Following a decade spent establishing himself as one of Africa’s most prolific and successful pop artists, Nigeria’s King Sunny Adé (Sunday Adeniyi) came to prominence in Europe and the US in 1982. Almost unanimously embraced by critics (if not consumers), he plays juju, a flowing, sonorous musical style which has its origins in the Yoruba people of Nigeria. Adé has made more than 50 albums; only a handful have been released in the US.
The music is almost as formulaic as it is intoxicating; Adé’s long songs (often filling an entire side on African releases) contain some of the most irresistible grooves anywhere. As many as a half-dozen guitarists and an equal number of percussionists playing simple figures collectively weave an intricate web that serves as background for call-and-response vocals. Within this framework, Adé — borrowing from many other cultures — adds his own touches. Juju Music, culled from several prior LPs, relies heavily on synthesizers, Hawaiian steel guitars and reggae dub techniques. It is the densest of the first three domestic releases: ghostlike guitars float through one another with near-vocal textures for perhaps as organic a sound as can be produced with electric instruments.

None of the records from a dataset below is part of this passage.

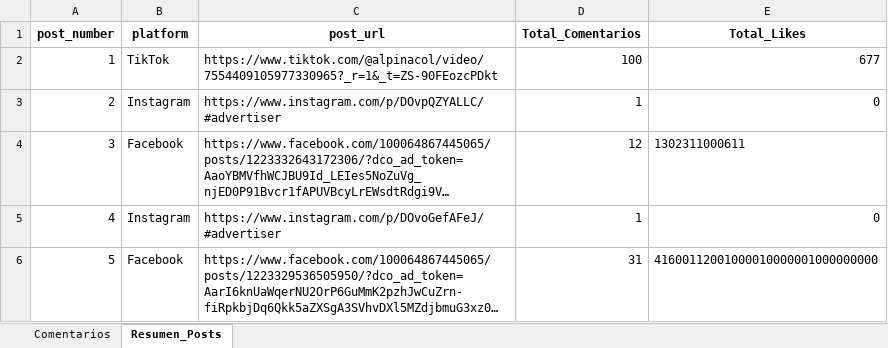
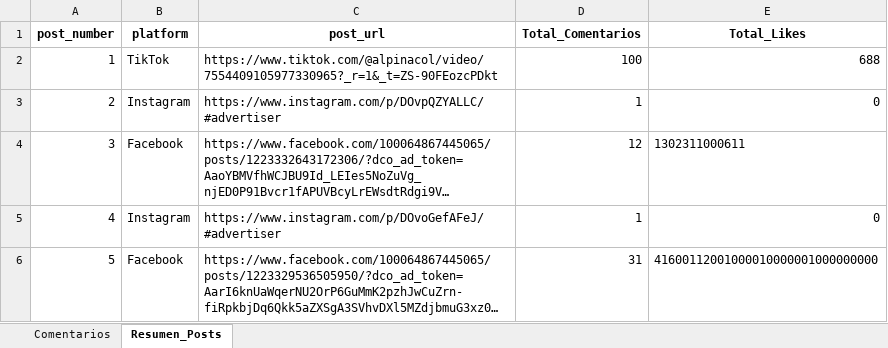
Before and after one commit to sociallisteningalpina-lang/dashboard-Mochisaurios, an Excel workbook: Comentarios Campaña.xlsx, sheet Resumen_Posts, drawn as a sheet; long unchanged cells end in …; values as stored, in another font and other column widths than the file's, no borders; the diff names each change by its address in the sheet, - before the commit and + after, or states it on an @@ line.

```diff
--- a/Comentarios Campaña.xlsx (sheet Resumen_Posts)
+++ b/Comentarios Campaña.xlsx (sheet Resumen_Posts)
-E2 (Total_Likes): 677
+E2 (Total_Likes): 688
```
Also changed, not shown: sheet Comentarios, 1 other file.
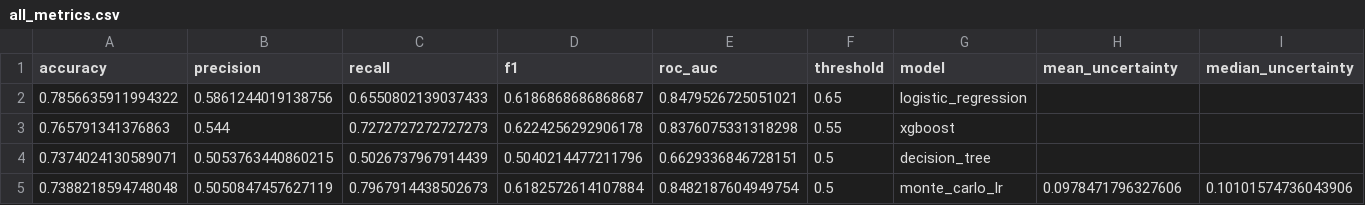
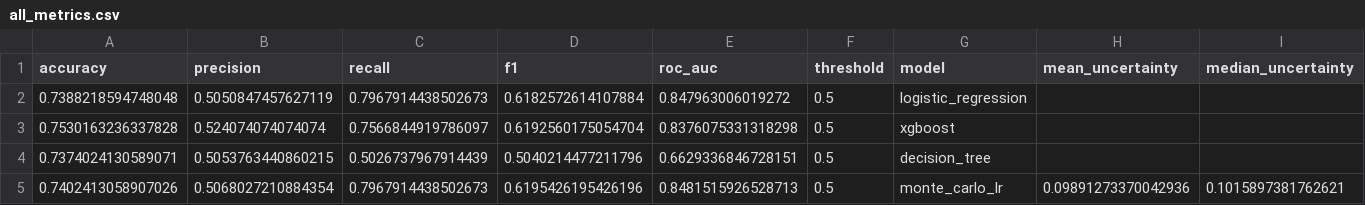
Before and after one commit to Thedarkiin/Telecom-churn-prediction, a CSV file: results/metrics/all_metrics.csv, drawn as a sheet; only a part is shown; removed rows and columns are numbered as before the commit, all else as after; rows hold the shown columns only; the diff names each change by its address in the sheet, - before the commit and + after, or states it on an @@ line.

Commit message:
fix: set threshold to 0.5 for standard comparison - LR: 73.88% acc, 61.83% F1, 79.68% recall

```diff
--- a/results/metrics/all_metrics.csv
+++ b/results/metrics/all_metrics.csv
-row 2: 0.7856635911994322 | 0.5861244019138756 | 0.6550802139037433 | 0.6186868686868687 | 0.8479526725051021 | 0.65 | logistic_regression
-row 3: 0.765791341376863 | 0.544 | 0.7272727272727273 | 0.6224256292906178 | 0.8376075331318298 | 0.55 | xgboost
+row 2: 0.7388218594748048 | 0.5050847457627119 | 0.7967914438502673 | 0.6182572614107884 | 0.847963006019272 | 0.5 | logistic_regression
+row 3: 0.7530163236337828 | 0.524074074074074 | 0.7566844919786097 | 0.6192560175054704 | 0.8376075331318298 | 0.5 | xgboost
-row 5: 0.7388218594748048 | 0.5050847457627119 | 0.7967914438502673 | 0.6182572614107884 | 0.8482187604949754 | 0.5 | monte_carlo_lr | 0.0978471796327606 | 0.10101574736043906
+row 5: 0.7402413058907026 | 0.5068027210884354 | 0.7967914438502673 | 0.6195426195426196 | 0.8481515926528713 | 0.5 | monte_carlo_lr | 0.09891273370042936 | 0.1015897381762621
```
Also changed, not shown: results/predictions/logistic_regression_predictions.csv, results/predictions/xgboost_predictions.csv, 4 other files.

Synchro System is more melodically stripped-down. Percussion dominates, especially the bubbling sound of the talking drum, an African instrument of variable pitch. On Aura, Adé sets his pan-cultural sights even further, and the rhythm tracks are almost pure beatbox in style. The vocal harmonies in his work have a distinctive Latin feel.
After it became clear that Adé was not to inherit the late Bob Marley’s role as preeminent Third World musical/cultural ambassador, he returned to being just a Nigerian national treasure. The Return of the Juju King compiles tracks from three mid-’80s albums released on his own Atom Park label. Shaking off his failure to win Western hearts, Adé sounds like a happy man again; the joyous juju reaffirms his status as one of the most captivating and important musical talents anywhere in the world today.
As it turns out, Adé’s major contribution in the West has been to open doors for others. Not having appeared on records by platinum-selling yuppie faves (as Youssou N’Dour and Ladysmith Black Mambazo have), Adé has had to watch as “world beat” became a hip way for white people to assuage their guilt and/or impress their friends. Regardless, he has continued to produce quality work; one noteworthy release is Live Live Juju, recorded in Seattle in 1987.
As much as Adé’s music flows in the studio, it is really meant to be heard live. Songs are allowed to go on longer, and the interaction between his many band members (and the audience) is far more playful and intricate. In concert, the emphasis is shifted away from the synthesizers and steel guitars and towards the real roots of juju: drums, rhythm guitars and massed voices. Live Live Juju reprises material from previous US albums, but most of the songs are new (or at least previously unissued in the US). The recording quality is excellent, and the liner notes, concerning Adé as well as the social and cultural history of Nigerian pop music, are very informative.